In their seminal book on Naturalistic inquiry, Yvonna Lincoln and Egon Guba (1985) argued that much scientific research is based on a reduction of the problem according to positivist principles, and that those assumptions are increasingly insufficient to describe many problems in the social sciences, including education. Whereas, positivist theory holds that a single reality exists and it can be understood through objective observation, Naturalistic researchers accept that role of the individual in creating and understanding knowledge and meaning. Whereas the positivist holds understanding of and control of causes can lead to predictable effects, the Naturalistic research holds that causes are largely unpredictable and uncontrollable. Also, the positivist holds that observers can make independent observations of situations, but the Naturalistic researcher is an active participant in the situation under study and the researcher is an active participant in data collection.
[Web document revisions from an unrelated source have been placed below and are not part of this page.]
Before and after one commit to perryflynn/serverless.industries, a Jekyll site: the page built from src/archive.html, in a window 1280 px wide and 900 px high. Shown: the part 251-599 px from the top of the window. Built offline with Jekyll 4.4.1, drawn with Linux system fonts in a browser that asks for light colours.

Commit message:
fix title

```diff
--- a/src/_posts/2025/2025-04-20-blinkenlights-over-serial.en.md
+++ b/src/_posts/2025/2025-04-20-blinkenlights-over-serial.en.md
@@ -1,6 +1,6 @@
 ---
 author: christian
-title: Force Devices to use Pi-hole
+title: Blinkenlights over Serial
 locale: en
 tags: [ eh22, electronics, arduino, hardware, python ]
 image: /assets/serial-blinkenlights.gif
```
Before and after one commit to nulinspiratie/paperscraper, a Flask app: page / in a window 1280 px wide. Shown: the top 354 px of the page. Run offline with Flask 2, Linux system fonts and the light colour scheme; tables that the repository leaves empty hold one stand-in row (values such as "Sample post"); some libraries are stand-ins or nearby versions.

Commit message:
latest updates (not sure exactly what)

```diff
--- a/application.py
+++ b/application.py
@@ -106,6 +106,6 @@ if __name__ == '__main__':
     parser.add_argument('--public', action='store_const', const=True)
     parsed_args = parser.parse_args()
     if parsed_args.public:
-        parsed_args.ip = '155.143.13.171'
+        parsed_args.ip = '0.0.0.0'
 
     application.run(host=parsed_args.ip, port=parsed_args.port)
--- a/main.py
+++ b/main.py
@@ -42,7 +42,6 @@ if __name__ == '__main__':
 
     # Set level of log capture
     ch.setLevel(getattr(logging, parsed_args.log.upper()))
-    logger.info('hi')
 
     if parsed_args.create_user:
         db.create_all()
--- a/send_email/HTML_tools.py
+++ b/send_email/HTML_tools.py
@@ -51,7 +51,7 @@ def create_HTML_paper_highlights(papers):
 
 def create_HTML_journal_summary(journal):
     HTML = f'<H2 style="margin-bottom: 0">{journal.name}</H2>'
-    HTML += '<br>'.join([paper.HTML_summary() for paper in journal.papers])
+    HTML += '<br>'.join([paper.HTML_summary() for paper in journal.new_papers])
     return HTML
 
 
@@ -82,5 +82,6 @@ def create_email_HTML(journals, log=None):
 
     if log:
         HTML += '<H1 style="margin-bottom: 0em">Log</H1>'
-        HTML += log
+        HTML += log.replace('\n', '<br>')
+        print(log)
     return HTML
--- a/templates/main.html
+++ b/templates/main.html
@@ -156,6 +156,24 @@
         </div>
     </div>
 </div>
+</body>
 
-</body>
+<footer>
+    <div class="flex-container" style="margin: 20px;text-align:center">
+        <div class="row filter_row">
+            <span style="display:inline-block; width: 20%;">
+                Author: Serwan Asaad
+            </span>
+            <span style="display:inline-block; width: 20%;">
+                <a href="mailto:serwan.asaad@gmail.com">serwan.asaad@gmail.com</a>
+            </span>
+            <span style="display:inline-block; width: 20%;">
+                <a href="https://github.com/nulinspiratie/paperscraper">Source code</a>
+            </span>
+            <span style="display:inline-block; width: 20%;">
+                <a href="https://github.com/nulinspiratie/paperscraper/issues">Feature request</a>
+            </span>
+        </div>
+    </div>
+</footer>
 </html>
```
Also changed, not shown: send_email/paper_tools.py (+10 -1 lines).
When adopting a Naturalistic stance towards curriculum and instruction, an educator will recognize that many factors influence decisions and progress and that many sources of data can be used to demonstrate learning. When documenting learning, Naturalistic educators include not only students’ performance on tests and similar ostensibly objective measures, but also students’ experiences and the meaning they make of those experiences. To the Naturalistic educator, there is no difference between a student who can’t solve a problem and one who solves it but for whom it has no meaning. The Naturalistic educator also follows the model of the Naturalistic researcher who undertakes emergent design. The researcher modifies research methods as the study progresses and the educator modifies the lesson as it progresses.
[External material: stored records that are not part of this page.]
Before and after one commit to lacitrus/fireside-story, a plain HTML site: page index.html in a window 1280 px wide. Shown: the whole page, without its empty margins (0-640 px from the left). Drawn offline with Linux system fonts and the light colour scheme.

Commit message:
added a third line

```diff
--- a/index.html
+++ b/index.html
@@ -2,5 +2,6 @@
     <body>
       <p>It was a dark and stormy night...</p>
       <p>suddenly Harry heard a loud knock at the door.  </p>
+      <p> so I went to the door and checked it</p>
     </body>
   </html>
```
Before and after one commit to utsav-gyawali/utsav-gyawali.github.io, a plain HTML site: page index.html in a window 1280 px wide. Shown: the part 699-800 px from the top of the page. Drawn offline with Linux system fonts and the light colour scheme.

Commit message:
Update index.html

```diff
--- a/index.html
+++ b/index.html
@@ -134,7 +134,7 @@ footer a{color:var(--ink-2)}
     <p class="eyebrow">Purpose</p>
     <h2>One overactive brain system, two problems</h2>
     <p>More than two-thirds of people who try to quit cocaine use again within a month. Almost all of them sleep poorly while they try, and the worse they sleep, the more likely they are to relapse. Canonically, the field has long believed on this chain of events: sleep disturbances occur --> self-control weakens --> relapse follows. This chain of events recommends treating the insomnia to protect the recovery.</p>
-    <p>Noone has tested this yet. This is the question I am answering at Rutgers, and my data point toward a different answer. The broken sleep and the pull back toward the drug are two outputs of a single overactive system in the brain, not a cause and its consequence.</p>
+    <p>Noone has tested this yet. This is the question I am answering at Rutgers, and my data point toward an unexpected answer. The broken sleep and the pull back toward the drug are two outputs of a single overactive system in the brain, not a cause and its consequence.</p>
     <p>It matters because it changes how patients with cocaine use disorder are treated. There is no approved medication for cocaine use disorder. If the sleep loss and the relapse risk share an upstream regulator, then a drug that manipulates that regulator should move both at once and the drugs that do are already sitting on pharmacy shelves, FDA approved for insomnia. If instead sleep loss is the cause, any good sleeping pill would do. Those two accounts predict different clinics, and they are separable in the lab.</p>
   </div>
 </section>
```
Lincoln, Yvonna, and Egon Guba, 1985. Naturalistic Inquiry. Thousand Oaks, CA: Sage Publications, Inc.